“I have been trying to decide what to do and this weekend it just became clear to me that it was time to close things down,” he said. “The most difficult thing I have had to do was tell my employees that we had to close down,” added Willimon.
The course near Donaldson Center was built by Willimon’s father who developed the course on family farm land. The first nine holes were built in 1961 and the final nine holes was built in 1964.
“My father designed and built the course back when there were not many courses in Greenville. There was Paris Mountain, HIllandale, Piedmont (Lakeview) and the private clubs, but this was a major undertaking when it was built,”‘ said Willimon.
The son of the builder remembers his father gathering up the eggs from the chickens on the farm and selling them to buy pipe and supplies to build the golf course.
Being one of the first courses that was not just for members the club enjoyed success. In the early 2000’s Bonnie Brae built a new modern clubhouse to replace an old farm building that acted as the center of the course for many years.
“My family lived on the course back when it was a farm. In fact my father grew up in a house that was on the second hole. This place has been special to everyone in our family for a long time,” said the owner.
When the great recession hit in 2008 it hit the golf business very hard. In the Bonnie Brae area four courses competed for a limited number of golfers. When the recession finally ended, not all the golfers came back.
“The golf business was very different after the recession. We did everything we could do to bring back golfers, but there were some players who just found other things to do,” he said.
The final blow to Wilimon’s hope of revitalizing the course came this past winter. Many courses suffered from severe winter kill, but it was particularly hard on the greens at the course and it has affected the number of rounds played at Bonnie Brae.
“Our greens are old fashioned and we thought about re-spriging the trouble spots or rebuilding parts of the greens. Our greens would have to be totally rebuilt and that would mean closing the course for almost a whole season. Economically that would have killed us. I just didn’t see any way we could get through this year,” Willimon said.
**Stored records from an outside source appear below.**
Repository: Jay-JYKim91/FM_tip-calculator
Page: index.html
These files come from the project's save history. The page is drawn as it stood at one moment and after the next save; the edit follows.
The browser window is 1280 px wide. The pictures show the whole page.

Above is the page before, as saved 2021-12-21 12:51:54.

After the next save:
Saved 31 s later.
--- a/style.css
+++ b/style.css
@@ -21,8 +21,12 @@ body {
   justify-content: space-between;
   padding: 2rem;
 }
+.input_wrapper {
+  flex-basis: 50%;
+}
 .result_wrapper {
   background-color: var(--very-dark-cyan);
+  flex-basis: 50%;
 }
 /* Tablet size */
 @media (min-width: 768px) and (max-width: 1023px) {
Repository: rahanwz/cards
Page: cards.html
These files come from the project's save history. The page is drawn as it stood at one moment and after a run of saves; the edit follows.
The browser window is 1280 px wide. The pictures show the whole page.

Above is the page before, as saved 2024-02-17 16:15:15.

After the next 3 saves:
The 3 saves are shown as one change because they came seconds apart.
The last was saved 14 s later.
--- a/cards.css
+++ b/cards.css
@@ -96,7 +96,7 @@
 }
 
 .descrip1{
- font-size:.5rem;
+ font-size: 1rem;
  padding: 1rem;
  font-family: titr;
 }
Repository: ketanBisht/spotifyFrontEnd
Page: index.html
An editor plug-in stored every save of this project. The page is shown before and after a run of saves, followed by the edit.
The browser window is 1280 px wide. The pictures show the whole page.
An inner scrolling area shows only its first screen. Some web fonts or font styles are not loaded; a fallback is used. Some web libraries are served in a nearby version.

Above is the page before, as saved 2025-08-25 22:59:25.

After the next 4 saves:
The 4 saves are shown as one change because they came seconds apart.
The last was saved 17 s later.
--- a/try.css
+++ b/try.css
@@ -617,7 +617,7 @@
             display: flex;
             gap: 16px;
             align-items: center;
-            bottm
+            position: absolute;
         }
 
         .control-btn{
Willimon is not ruling out the possibility of someone buying the course and keep it operating as a golf club, but he is not optimistic. His immediate plans include selling off the clubs assets like course maintenance equipment and pro shop inventory.
“With all our family history here I would love to see someone come in and keep the course going. I have not made any decisions about the future of the property. Everyone knows that golf courses are now more valuable as property for development then they are for golf so that could be a possibility,” he said.
While Willimon considers options he hopes he can help find work for the club employees.
Club pro Dale Heflin is one of those employees who will be out of a job. Heflin came to the course when he was 18 years old and he has worked at Bonnie Brae for 28 years. Other employees have been with the club even longer.
“It came out of the blue and I am having trouble getting my head around it,” he said. “I have spent most of my life at this job and I sure wasn’t thinking about getting back into the job market now,” said Heflin.
Bonnie Brae’s closing is the second golf course in the area that has recently closed. Last year Donaldson Golf Course, just down the road, closed when the Donaldson Center did not renew the operators lease.
Golfers in the area still have Lakeside and Legacy Pines in the immediate area that are open to the public for daily fee play.
“I want all the golfers who have played here and supported our course to know how much we have appreciated them and they need to know how much we are going to miss seeing them,” concluded Willimon.